Just a thought from looking at the nuances behind Romney’s replies to Reid — he appears to be very careful not to say “income taxes even when the initial claim by Reid was specifically around income taxes.”
Here I responded (edited to remove iPhone abbreviations)…
Well even his ‘base’, as it were, shld be 15%, right? Wouldn’t almost all the income be structured as capital gains?
To which MB replied …
Yes, but you’re missing the piece on the timeline where Romney cut a retirement deal with his partners to buy out his shares in the Bain Capital management company. Where it could be zero is if Romney had previously contributed his shares of the Bain Capital management company that he controlled 100% of into his IRA over the years.
The corporate structure of most private equity firms is such that there is a management company (holding company) above a set of LLCs or limited partnerships which are the actual funds investing the capital and collecting the fees/distributing the profits. Romney was both a general partner in the funds and the sole shareholder of the management company.
The management company shares are generally considered to have relatively nominal value (i.e. you can conceivably put them into an IRA) as there generally isn’t a lot of (or any) income/revenue associated with them — however, since the management company owns the brand name and controls the funds and all hiring/firing/compensation decisions (within Bain Capital), if Romney’s partners wanted to continue using the name “Bain Capital” and take over control of the private equity firm and funds in the future, they would have to buy back Romney’s shares over a period of several years for hundred+ of millions of dollars. This is not uncommon in private equity firms undergoing an ownership transition. Since these shares (could) have been contributed to an IRA over the years, the Romney’s income 2002 to 2009 would largely be from his partners at Bain buying back shares that he’s already contributed to his IRA, and just like any trading you do in your IRA, the sale of these shares would be tax free until after he turns 65 (and/or withdraws from said IRA) and he’d pay zero income taxes on that. So, if he had transferred 50% of his Bain management co. shares to an IRA, if he was being paid $20M per year to have those shares bought back, his tax rate would be a blended 7.5%. If the management company shares were held overseas or had overseas blocker entities, it is conceivable it could be even lower than that. Also, he could use his taxable shares as charitable gifts and his non-taxable IRA shares as tax free income.
This is pure speculation — but I think you if you and your team worked a little harder talking to estate planning lawyers and trust experts who work with senior private equity partners and professionals (good luck getting them on the record, but it is really much more nuanced for private equity than your everyday run of the mill wealthy individual), you could sketch out a number of hypothetical situations and I think add more credibility to Reid’s position.

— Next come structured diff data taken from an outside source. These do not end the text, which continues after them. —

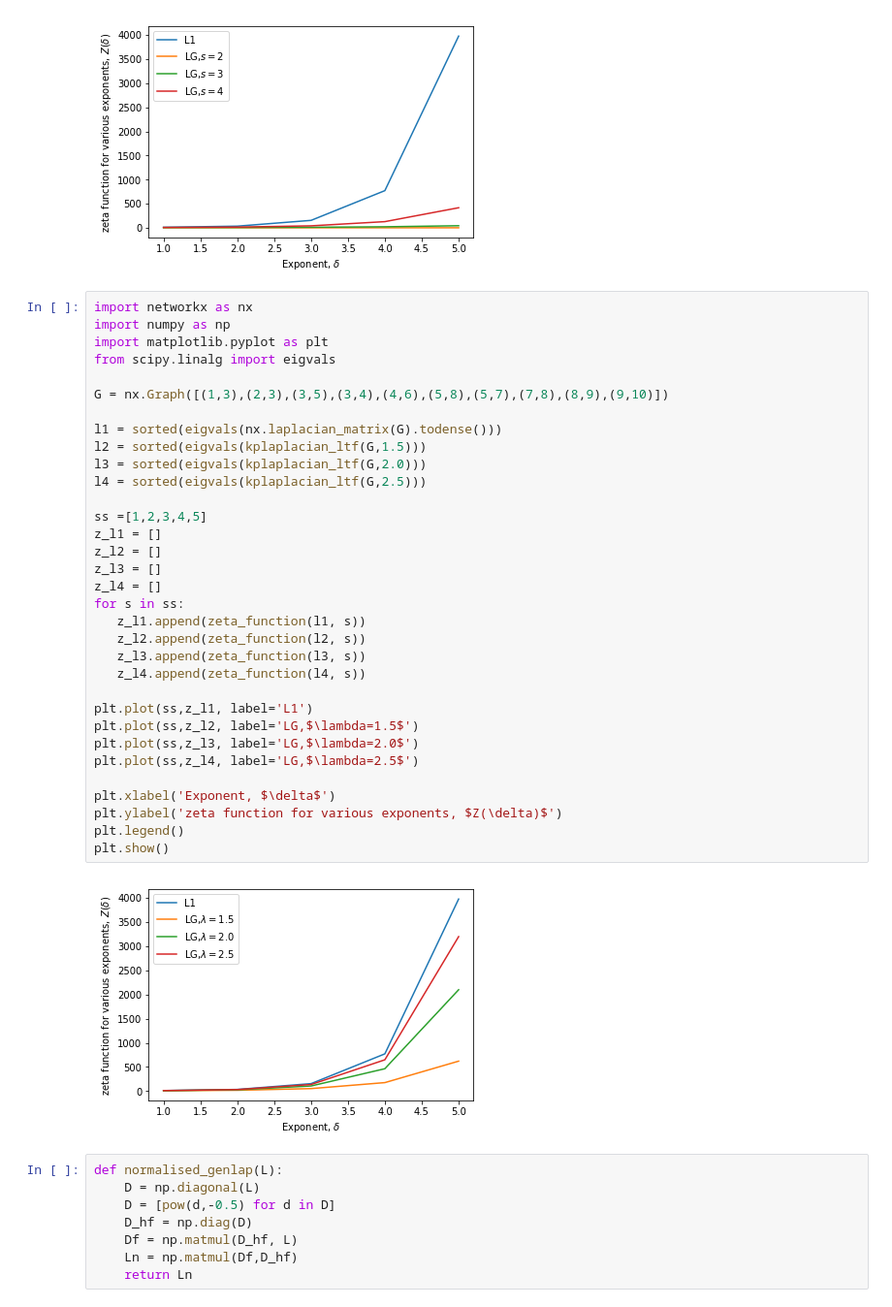
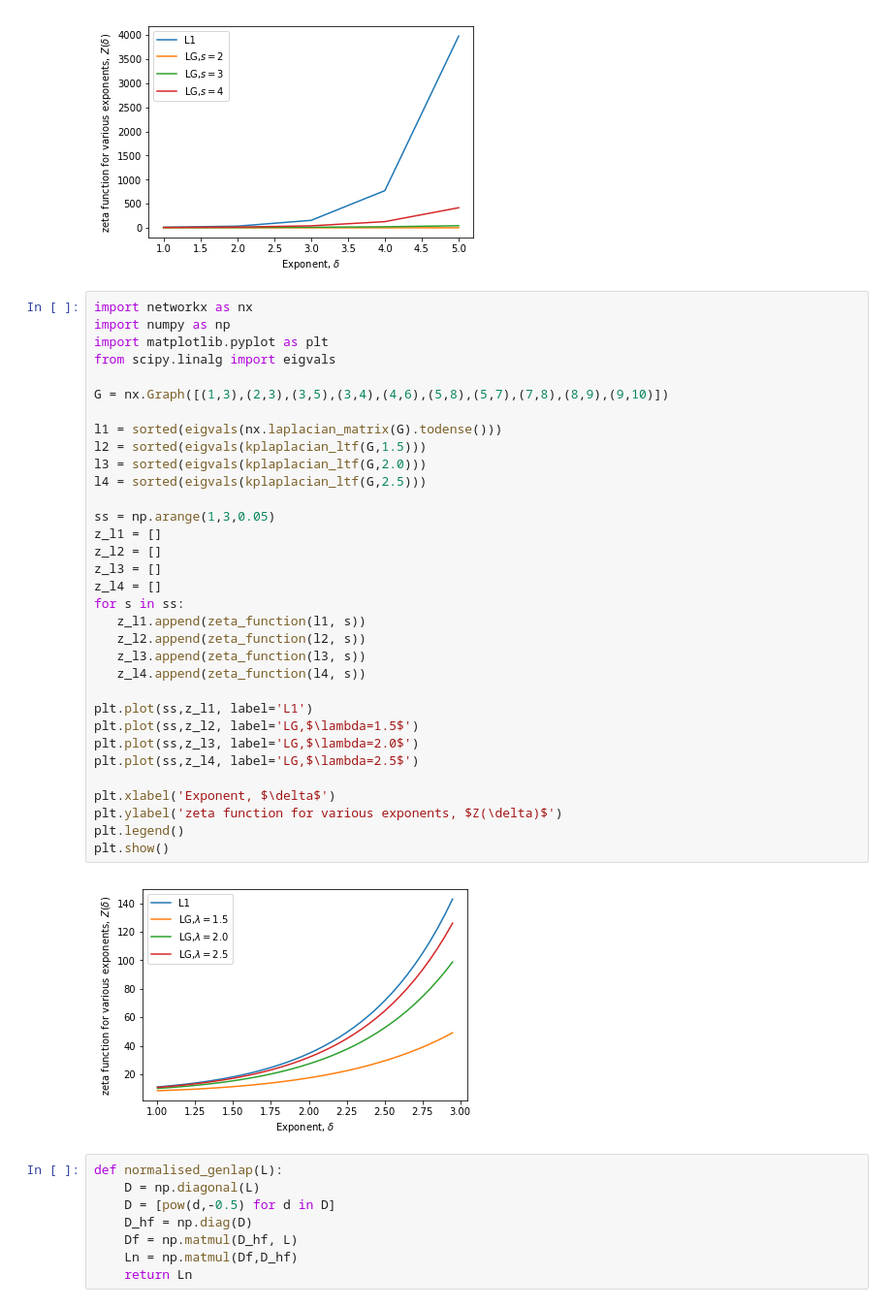
Before and after one commit to NanyanziAlice/Research-Code, a Jupyter notebook: Zeta-function-simulations.ipynb, the cells around one changed output. Shown at 97% size. Drawn from its saved outputs; the diff is of its cells as text.

```diff
--- a/Zeta-function-simulations.ipynb
+++ b/Zeta-function-simulations.ipynb
@@ -173,35 +173,35 @@ import numpy as np
 import matplotlib.pyplot as plt
 from scipy.linalg import eigvals
 
 G = nx.Graph([(1,3),(2,3),(3,5),(3,4),(4,6),(5,8),(5,7),(7,8),(8,9),(9,10)])
 
 l1 = sorted(eigvals(nx.laplacian_matrix(G).todense()))
 l2 = sorted(eigvals(kplaplacian_ltf(G,1.5)))
 l3 = sorted(eigvals(kplaplacian_ltf(G,2.0)))
 l4 = sorted(eigvals(kplaplacian_ltf(G,2.5)))
 
-ss =[1,2,3,4,5]
+ss = np.arange(1,3,0.05)
 z_l1 = []
 z_l2 = []
 z_l3 = []
 z_l4 = []
 for s in ss:
    z_l1.append(zeta_function(l1, s))
    z_l2.append(zeta_function(l2, s))
    z_l3.append(zeta_function(l3, s))
    z_l4.append(zeta_function(l4, s))
 
 plt.plot(ss,z_l1, label='L1')
 plt.plot(ss,z_l2, label='LG,$\lambda=1.5$')
 plt.plot(ss,z_l3, label='LG,$\lambda=2.0$')
 plt.plot(ss,z_l4, label='LG,$\lambda=2.5$')
 
 plt.xlabel('Exponent, $\delta$')
 plt.ylabel('zeta function for various exponents, $Z(\delta)$')
 plt.legend()
 plt.show()
 # %% [output]
-[figure, old version]
+[figure, new version]
 # %%
 def normalised_genlap(L):
     D = np.diagonal(L)
```
Also changed, not shown: parts of 3 cells of this notebook, 6 other files.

It’s entirely possible Romney paid zero income taxes, and possibly nominal capital gains taxes (i.e. less than 15 percent). In fact, since he wasn’t being paid income but presumably was liquidating his stake in Bain Capital, in the perspective of the IRS, he wasn’t earning any income — just selling assets (Bain management company back to his other partners).
Josh Marshall is editor and publisher of TalkingPointsMemo.com.